Leo Varadkar’s government has seen far fewer cases as a result of their first shutdown measures, which came far before ours.
Some analysts now believe that this early intervention has helped stop the spread of the coronavirus – but experts are divided on the impact.
By last night Ireland had reported 10,647 cases of Covid-19 and just 365 deaths.
That works out at around seven per 100,000 of the population.
However, Britain had reported 11,329 deaths, nearly 17 per 100,000 of the population.
Britain has around 30 times more deaths than the UK does – but has a far bigger population.
When Ireland was reported to have shut its schools on March 12, Downing Street said at the time: “We follow our own advice, they will do the same.”
Just a week later on March 18, Boris Johnson followed suit.
But a full lockdown was not put in place until March 23 – weeks after Ireland had put theirs in place on March 15.
Ireland is testing more people as a proportion of their population than the UK is.
On Saturday it processed nearly 8,000 tests, but the UK, which has a population ten times the size of Ireland’s, processed 18,000.
Neither country has yet run out of hospital capacity after it was ramped up following the country’s outbreak.
Officials were asked at last night’s press conference whether we should have gone further, sooner, like many other countries have done.
Sir Patrick Vallance, the government’s chief scientific adviser, said we would have to wait to find out.
He said: “We have a long way to go yet in this disease. It is still new.”

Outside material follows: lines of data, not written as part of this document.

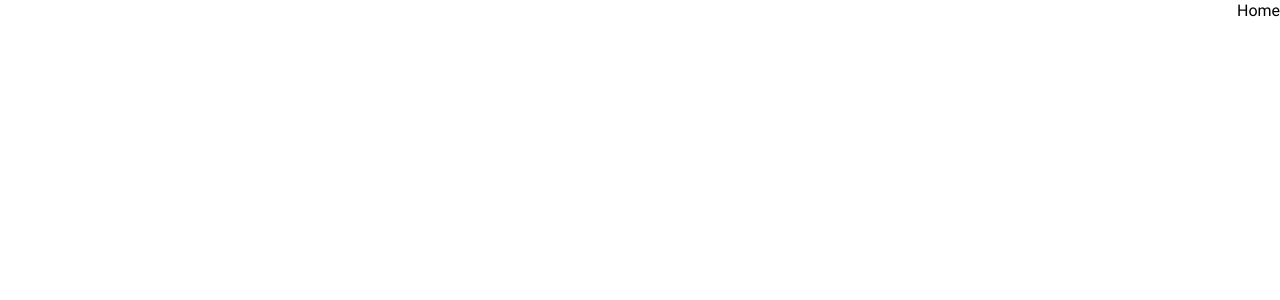
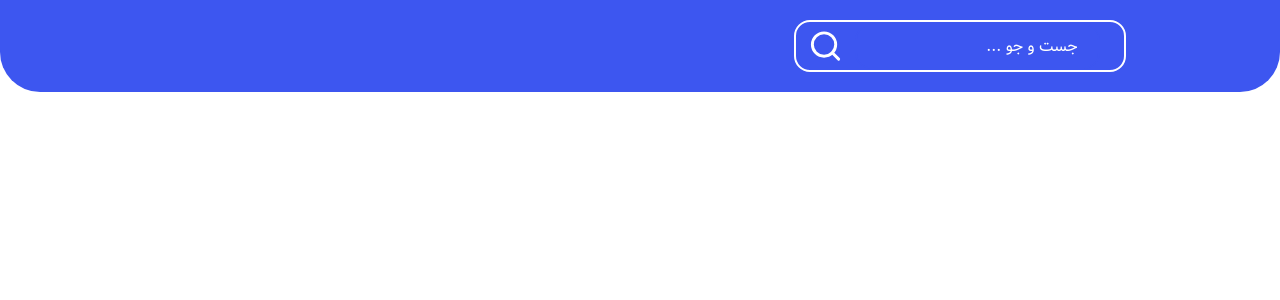
Before and after one commit to Azadi-Front-Dev/Reyan_Khodro, a React (Vite) app: page / in a window 1280 px wide. Shown: the top 300 px of the page. Built offline with nearby package versions, Linux system fonts and the light colour scheme.

Commit message:
feat (home) : searchbar

```diff
--- a/package.json
+++ b/package.json
@@ -15,6 +15,7 @@
     "react": "^19.2.8",
     "react-dom": "^19.2.8",
     "react-hook-form": "^7.84.0",
+    "react-icons": "^5.7.0",
     "react-router-dom": "^7.11.0",
     "tailwindcss": "^4.3.3",
     "zod": "^4.4.3"
--- a/src/Pages/Home.jsx
+++ b/src/Pages/Home.jsx
@@ -1,11 +1,59 @@
-import React from 'react'
+import React from "react";
+import InputField from "../Components/InputField";
+import { useForm } from "react-hook-form";
+import { FiSearch } from "react-icons/fi";
+import { RiMenu2Fill } from "react-icons/ri";
+
+const fields = [
+  {
+    name: "searchbar",
+    type: "text",
+    placeholder: " جست و جو ... ",
+  },
+];
 
 const Home = () => {
+  const {
+    register,
+    handleSubmit,
+    formState: { errors },
+  } = useForm();
+
+  const onSubmit = (data) => {
+    console.log(data);
+  };
+
   return (
     <div>
-      Home
+      <div className="bg-blue-primary w-full rounded-b-[40px] sticky -top-3 p-5">
+        <form
+          onSubmit={handleSubmit(onSubmit)}
+          className="max-w-150 flex-col-center gap-5"
+        >
+          <div className="max-h-13 text-white border-2 border-white flex-center rounded-2xl p-3">
+            {fields.map((field) => (
+              <InputField
+                key={field.name}
+                name={field.name}
+                type={field.type}
+                placeholder={field.placeholder}
+                register={register}
+                error={errors[field.name]}
+                className=" h-full placeholder:text-white "
+              />
+            ))}
+            <FiSearch size={40} />
+          </div>
+        </form>
+      </div>
+
+      <div className="h-300">
+        {/* <div className="flex flex-col items-start justify-end text-white">
+          <RiMenu2Fill size={30} />
+        </div> */}
+      </div>
     </div>
-  )
-}
+  );
+};
 
-export default Home
+export default Home;
```
Also changed, not shown: 1 other file (tests, documents, lock files or other folders).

He added: “There’s a lot to learn from other countries about what we need to do and we’re looking at them very closely for what they plan to do on lockdown measures.”
And Dominic Raab told the nation: “We will continue to monitor what’s going on in other countries and make sure we feed that into what we’re doing here.”
Experts said it was too early to tell whether Ireland’s approach had saved lives, or just delayed them.
If Ireland choose to end their lockdown earlier than the rest of the UK, they could risk a second peak as is being reported in areas of Asia at the moment.
Writer and researcher Dr Elaine Doyle wrote a series of tweets comparing the two approaches, and said: ““While Boris [Johnson] was telling the British people to wash their hands, our taoiseach was closing the schools.
“While Cheltenham was going ahead, and over 250,000 people were gathering in what would have been a massive super-spreader event, Ireland had cancelled St Patrick’s Day.”
Dr William Hanage, an associate professor of epidemiology at Harvard University, told the Guardian that it “remains to see how this will all pan out”.
But he added:
“The resulting surge can reasonably be expected to have been more severe than it would have been otherwise.”